Yesterday, I was reading “On Baby Blue Ivy Carter and the Alleged Ugliness of Blackness” on Colorlines. Writer Akiba Solomon also had picked up on a startling trend I noticed in comments about Jay-Z and Beyonce’s new addition: backhanded well-wishes to the couple, hoping that Baby Girl Carter looked more like her mother and less like her father. Solomon equated reading so many negative stories about Baby Blue as “walking among stunted souls who traffic in the idea that the full lips, large eyes, broad nose and dark brown skin of a Jay-Z is inherently ugly.”
Let’s admit it: A lot of us are bamboozled, led astray, and just plain brainwashed when it comes to what traits we find attractive on Black people. It’s no accident that the Black women whose beauty we fawn over — the Beyonces and Rihannas and Halle Berrys — all happen to be on the lighter end of the Black color spectrum. It’s no secret that we as a people equate lightness with beauty. Ask any woman who failed the brown paper bag test, who grew up hearing she was “pretty for a dark girl” – as if to be both is some sort of inherent contradiction, and she just happened to strike gold. But the color issue is just scratching the surface.
If some of us are very honest, we’ll acknowledge that there are only certain “Black” physical features that we as a collective find attractive. Curves? A blessing and curse. Full lips? Eh… depends on how full. Broad nose? On women, not at all. On men? Some get a pass, but not Jay-Z. Kinky hair? Not so much. There’s a reason most Black women “prefer” perms and even a lot of natural girls spend an inordinate amount of time and product trying to reconfigure their coils into curls.
Granted, there’s good reason for all this. We’ve heard negative messages about our looks since slavery, and we’ve passed down the destruction through generations. It comes from grandmothers who told us to “stay out of the sun!”, mothers who may have urged us to consider a man’s hair or complexion to assess his worth as a partner, aunties who discouraged us from wearing our hair naturally. And we live in a culture where we are bombarded with images that practically scream white is somehow more right, more beautiful, mo’ better.

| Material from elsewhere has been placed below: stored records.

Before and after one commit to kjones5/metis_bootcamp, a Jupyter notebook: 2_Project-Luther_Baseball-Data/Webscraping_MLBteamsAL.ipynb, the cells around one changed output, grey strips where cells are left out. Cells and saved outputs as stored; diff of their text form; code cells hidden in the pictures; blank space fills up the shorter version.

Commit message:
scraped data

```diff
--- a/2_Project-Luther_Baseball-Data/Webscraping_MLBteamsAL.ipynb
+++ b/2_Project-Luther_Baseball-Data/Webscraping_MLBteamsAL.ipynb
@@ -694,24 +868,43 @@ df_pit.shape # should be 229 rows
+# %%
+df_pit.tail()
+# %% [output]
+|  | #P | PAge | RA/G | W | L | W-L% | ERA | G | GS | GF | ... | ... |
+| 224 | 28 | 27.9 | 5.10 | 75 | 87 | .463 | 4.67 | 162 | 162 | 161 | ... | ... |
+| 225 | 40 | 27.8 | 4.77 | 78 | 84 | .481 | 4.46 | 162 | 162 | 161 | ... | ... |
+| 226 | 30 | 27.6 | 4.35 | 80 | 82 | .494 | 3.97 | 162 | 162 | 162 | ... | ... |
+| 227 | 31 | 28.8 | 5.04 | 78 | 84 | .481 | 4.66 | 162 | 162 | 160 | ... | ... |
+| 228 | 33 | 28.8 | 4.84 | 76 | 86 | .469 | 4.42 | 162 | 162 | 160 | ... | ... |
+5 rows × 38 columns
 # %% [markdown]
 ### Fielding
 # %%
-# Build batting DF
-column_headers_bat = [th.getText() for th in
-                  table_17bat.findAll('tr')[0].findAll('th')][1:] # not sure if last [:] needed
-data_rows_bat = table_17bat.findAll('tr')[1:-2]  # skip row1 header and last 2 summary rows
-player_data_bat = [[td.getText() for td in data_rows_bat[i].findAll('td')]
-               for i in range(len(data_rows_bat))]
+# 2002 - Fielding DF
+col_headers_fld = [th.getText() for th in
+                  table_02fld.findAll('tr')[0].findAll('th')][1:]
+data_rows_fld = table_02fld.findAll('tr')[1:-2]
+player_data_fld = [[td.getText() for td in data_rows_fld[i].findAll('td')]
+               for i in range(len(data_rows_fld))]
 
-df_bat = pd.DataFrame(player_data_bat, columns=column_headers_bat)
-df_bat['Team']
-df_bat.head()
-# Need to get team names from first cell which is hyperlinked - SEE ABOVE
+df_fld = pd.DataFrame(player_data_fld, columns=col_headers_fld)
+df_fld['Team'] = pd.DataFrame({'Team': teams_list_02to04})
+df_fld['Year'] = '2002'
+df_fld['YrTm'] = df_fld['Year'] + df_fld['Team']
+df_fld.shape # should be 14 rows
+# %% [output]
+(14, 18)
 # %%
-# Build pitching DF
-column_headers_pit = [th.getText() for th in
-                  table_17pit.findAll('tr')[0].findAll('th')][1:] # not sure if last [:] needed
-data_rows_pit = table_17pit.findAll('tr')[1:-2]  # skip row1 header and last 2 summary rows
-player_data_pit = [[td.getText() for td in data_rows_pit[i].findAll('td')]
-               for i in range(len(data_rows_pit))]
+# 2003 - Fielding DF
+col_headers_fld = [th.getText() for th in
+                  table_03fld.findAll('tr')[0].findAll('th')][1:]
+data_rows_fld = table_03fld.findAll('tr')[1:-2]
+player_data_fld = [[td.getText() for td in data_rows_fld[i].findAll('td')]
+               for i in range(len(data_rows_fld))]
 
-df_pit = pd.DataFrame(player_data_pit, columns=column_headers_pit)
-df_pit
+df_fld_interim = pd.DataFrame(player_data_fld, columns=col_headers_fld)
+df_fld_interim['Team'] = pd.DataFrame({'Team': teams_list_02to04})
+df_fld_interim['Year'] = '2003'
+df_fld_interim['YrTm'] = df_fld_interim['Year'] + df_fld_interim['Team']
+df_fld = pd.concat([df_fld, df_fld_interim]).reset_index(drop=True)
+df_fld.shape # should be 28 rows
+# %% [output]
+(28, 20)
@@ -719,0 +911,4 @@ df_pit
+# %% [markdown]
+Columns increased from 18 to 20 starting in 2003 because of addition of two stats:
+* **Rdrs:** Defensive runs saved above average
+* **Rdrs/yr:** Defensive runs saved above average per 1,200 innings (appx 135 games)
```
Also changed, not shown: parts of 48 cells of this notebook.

Our history is what it is, but where does the ignorance finally stop? Each time we repeat what’s been ingrained in us, we spread our self-hate just a little bit further, embed it deeper in ourselves, and guarantee it will be instilled in generations to come. We’ll never do better if we don’t actually, well, do better.
Demetria L. Lucas is the author of “A Belle in Brooklyn: The Go-to Girl for Advice on Living Your Best Single Life” (Atria) in stores now. Follow her on Twitter @abelleinbk